May 2, 2013

Joe Frazier's Gym Now Listed on the National Register

Joe Frazier's Gym in Philadelphia, Pa. Credit: warpafx, flickr

Big news today from one of our National Treasures: Joe Frazier's Gym, a modest space in Philadelphia where Smokin' Joe perfected his punch, has been listed on the National Register of Historic Places.

This listing marks an important milestone for the preservationists -- including Preservation Alliance for Greater Philadelphia, the National Trust for Historic Preservation, Heritage Consulting Group, and Temple University -- who have been working for 18 months to save the gym and breathe new life into this historic site.

Inside this three-story brick building, Joe Frazier -- a gold-medal winner at the 1964 Olympics and later Heavyweight Champion of the World -- trained for his victorious bout against Muhammad Ali. Today, the converted warehouse is home to a discount furniture store and two floors of vacant space.
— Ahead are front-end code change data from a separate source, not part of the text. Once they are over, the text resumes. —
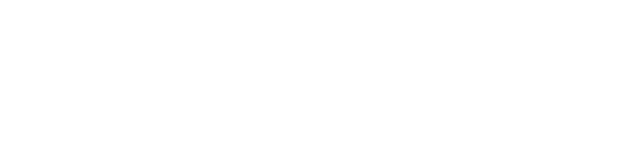
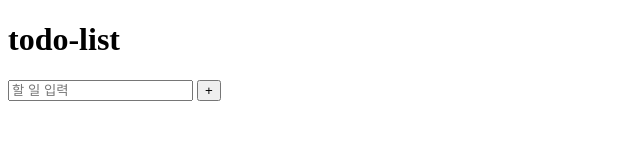
Before and after one commit to EUNGWANCHOI/todo-list, a plain HTML site: page index.html in a window 1280 px wide. Shown: the whole page, without its empty margins (0-640 px from the left). Drawn offline with Linux system fonts and the light colour scheme.

Commit message:
feat :: html architecture & linked Css, Js

```diff
--- a/index.html
+++ b/index.html
@@ -4,6 +4,18 @@
     <meta charset="UTF-8" />
     <meta name="viewport" content="width=device-width, initial-scale=1.0" />
     <title>todo-list</title>
+    <link rel="stylesheet" href="./style.css" />
   </head>
-  <body></body>
+  <body>
+    <div id="container">
+      <h1>todo-list</h1>
+      <div id="wrap">
+        <div id="input">
+          <input type="text" placeholder="할 일 입력" />
+          <button>+</button>
+        </div>
+      </div>
+    </div>
+    <script src="./app.js"></script>
+  </body>
 </html>
```
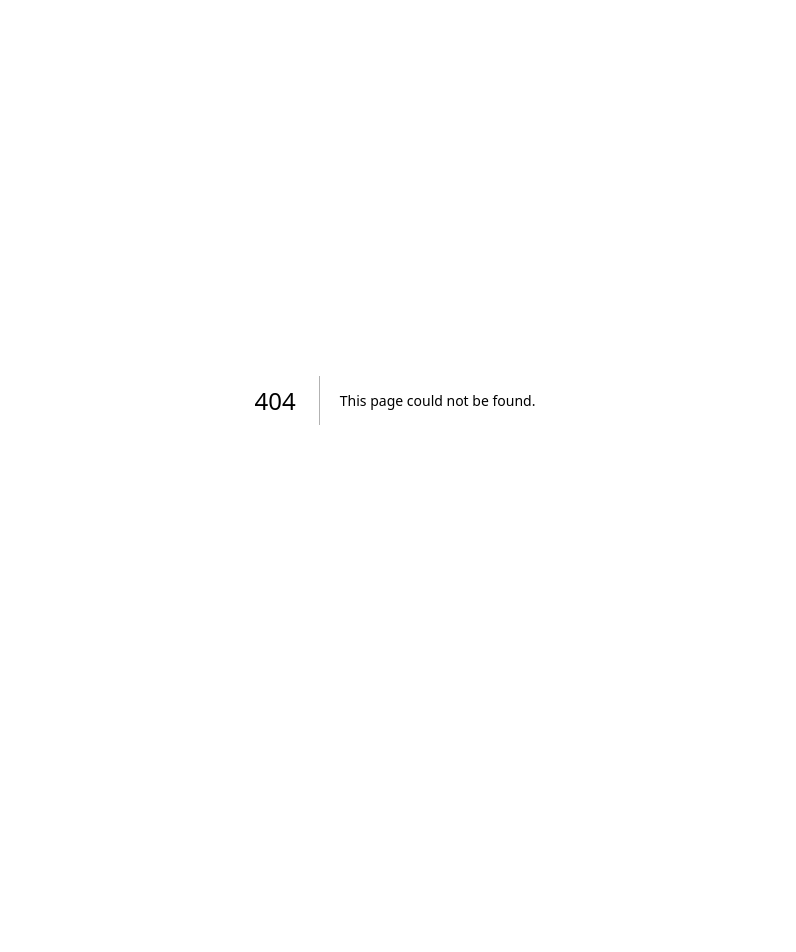
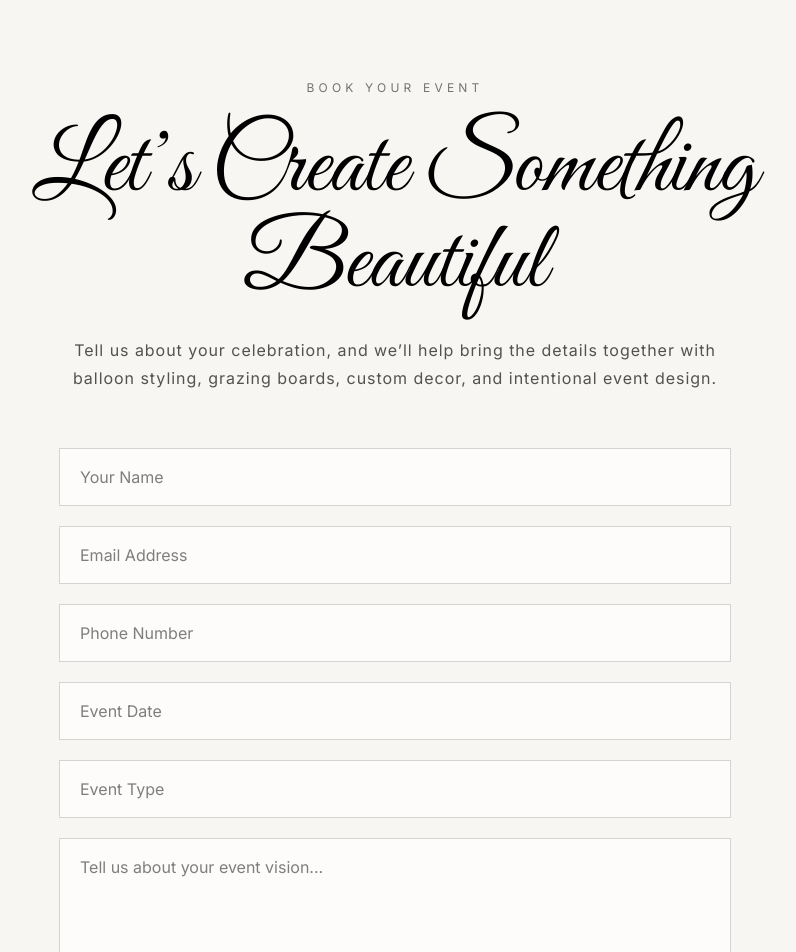
Before and after one commit to anastasis-elite/paper-swan-co, a Next.js app: page /book-event in a window 1280 px wide. Before the commit this address had no page. Shown: the top 952 px of the page, without its empty margins (245-1041 px from the left). Before the commit the page ends 800 px from the top, so only its background shows below. Built offline with nearby package versions, Linux system fonts and the light colour scheme.

Commit message:
Create page.tsx

```diff
--- /dev/null
+++ b/src/app/book-event/page.tsx
@@ -0,0 +1,34 @@
+export default function BookEventPage() {
+  return (
+    <main className="min-h-screen bg-[#f8f6f2] px-6 py-20 text-black">
+      <section className="mx-auto max-w-3xl text-center">
+        <p className="mb-6 text-xs uppercase tracking-[0.35em] text-neutral-500">
+          Book Your Event
+        </p>
+
+        <h1 className="font-script mb-6 text-6xl md:text-8xl">
+          Let’s Create Something Beautiful
+        </h1>
+
+        <p className="mx-auto max-w-2xl text-sm leading-7 tracking-[0.06em] text-neutral-600 md:text-base">
+          Tell us about your celebration, and we’ll help bring the details
+          together with balloon styling, grazing boards, custom decor, and
+          intentional event design.
+        </p>
+      </section>
+
+      <form className="mx-auto mt-14 grid max-w-2xl gap-5">
+        <input className="border border-neutral-300 bg-white/70 px-5 py-4" placeholder="Your Name" />
+        <input className="border border-neutral-300 bg-white/70 px-5 py-4" placeholder="Email Address" />
+        <input className="border border-neutral-300 bg-white/70 px-5 py-4" placeholder="Phone Number" />
+        <input className="border border-neutral-300 bg-white/70 px-5 py-4" placeholder="Event Date" />
+        <input className="border border-neutral-300 bg-white/70 px-5 py-4" placeholder="Event Type" />
+        <textarea className="min-h-40 border border-neutral-300 bg-white/70 px-5 py-4" placeholder="Tell us about your event vision..." />
+
+        <button className="mt-4 border border-black px-8 py-4 text-xs uppercase tracking-[0.2em] transition hover:bg-black hover:text-white">
+          Submit Inquiry
+        </button>
+      </form>
+    </main>
+  )
+}
```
"The listing of Joe Frazier’s Gym on the National Register of Historic Places is cause for celebration and a fitting tribute to one of our greatest athletes of all time," says Stephanie Meeks, president of the National Trust. "For all who support preserving our country’s heritage and places that reflect both Philadelphia’s and our nation’s diverse history, this is indeed an important victory. With this designation, federal historic tax credits are made available to help secure its future."

The next step: formal historic designation at the local level. [Ed. note: Learn more about the difference between national and local designations in our National Register Guide.]
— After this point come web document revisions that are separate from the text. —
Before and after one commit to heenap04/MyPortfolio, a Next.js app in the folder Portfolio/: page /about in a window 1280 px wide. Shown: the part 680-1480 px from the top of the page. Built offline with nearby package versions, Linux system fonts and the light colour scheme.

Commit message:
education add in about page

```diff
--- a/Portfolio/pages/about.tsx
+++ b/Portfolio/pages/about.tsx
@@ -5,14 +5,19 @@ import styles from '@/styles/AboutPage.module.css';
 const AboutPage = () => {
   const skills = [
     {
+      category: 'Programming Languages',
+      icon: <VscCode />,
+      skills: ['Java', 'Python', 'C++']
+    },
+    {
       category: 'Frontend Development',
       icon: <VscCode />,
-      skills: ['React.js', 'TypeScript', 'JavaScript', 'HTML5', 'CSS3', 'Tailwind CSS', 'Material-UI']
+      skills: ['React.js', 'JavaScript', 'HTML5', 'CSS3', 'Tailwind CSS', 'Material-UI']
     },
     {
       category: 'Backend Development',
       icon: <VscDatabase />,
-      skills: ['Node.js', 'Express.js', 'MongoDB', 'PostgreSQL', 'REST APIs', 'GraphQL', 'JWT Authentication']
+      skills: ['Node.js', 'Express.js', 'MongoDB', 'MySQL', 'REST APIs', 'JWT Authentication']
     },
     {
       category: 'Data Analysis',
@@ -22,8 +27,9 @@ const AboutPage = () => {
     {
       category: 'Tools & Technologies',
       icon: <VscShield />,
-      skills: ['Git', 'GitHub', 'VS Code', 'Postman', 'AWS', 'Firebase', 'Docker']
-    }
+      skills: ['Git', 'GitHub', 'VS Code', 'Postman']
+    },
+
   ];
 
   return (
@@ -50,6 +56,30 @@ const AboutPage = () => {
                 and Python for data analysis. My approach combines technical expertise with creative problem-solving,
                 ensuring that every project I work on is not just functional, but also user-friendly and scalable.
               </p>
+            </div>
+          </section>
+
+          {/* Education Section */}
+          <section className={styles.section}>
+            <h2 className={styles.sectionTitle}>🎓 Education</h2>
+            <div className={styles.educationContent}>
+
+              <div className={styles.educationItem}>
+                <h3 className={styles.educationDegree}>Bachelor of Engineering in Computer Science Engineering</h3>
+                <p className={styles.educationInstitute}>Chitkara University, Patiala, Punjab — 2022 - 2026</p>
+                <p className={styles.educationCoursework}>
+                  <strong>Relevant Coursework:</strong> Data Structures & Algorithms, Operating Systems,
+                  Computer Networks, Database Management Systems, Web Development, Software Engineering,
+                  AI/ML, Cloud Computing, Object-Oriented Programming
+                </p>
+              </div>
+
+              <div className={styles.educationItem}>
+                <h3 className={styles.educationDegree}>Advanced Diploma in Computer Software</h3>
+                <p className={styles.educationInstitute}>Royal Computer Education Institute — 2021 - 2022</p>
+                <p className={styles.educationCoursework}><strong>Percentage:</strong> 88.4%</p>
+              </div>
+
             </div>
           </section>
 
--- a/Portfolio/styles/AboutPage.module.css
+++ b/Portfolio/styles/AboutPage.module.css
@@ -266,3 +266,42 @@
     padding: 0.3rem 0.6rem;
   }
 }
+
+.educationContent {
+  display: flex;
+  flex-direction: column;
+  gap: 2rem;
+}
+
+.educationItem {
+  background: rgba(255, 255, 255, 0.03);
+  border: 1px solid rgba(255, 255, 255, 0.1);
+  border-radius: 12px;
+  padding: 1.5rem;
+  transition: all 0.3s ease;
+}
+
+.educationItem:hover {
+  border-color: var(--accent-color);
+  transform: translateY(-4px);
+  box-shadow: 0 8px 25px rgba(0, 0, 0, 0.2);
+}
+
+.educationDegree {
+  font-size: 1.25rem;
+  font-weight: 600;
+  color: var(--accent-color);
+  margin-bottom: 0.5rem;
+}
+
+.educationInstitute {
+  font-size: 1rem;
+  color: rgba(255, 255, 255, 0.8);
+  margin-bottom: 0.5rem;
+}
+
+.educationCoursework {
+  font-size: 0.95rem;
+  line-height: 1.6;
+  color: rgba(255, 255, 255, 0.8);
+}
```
"Securing local protection for Joe Frazier’s Gym is critical," says Caroline E. Boyce, executive director of the Preservation Alliance. "We have submitted a nomination to the Philadelphia Historical Commission for the gym’s listing on the Philadelphia Register of Historic Places. If approved in June 2013, this local designation will further protect this national treasure from demolition and adverse alteration.”

Each year, America’s 11 Most Endangered Historic Places sheds light on important examples of our nation’s heritage that are at risk of destruction or irreparable damage.

See the List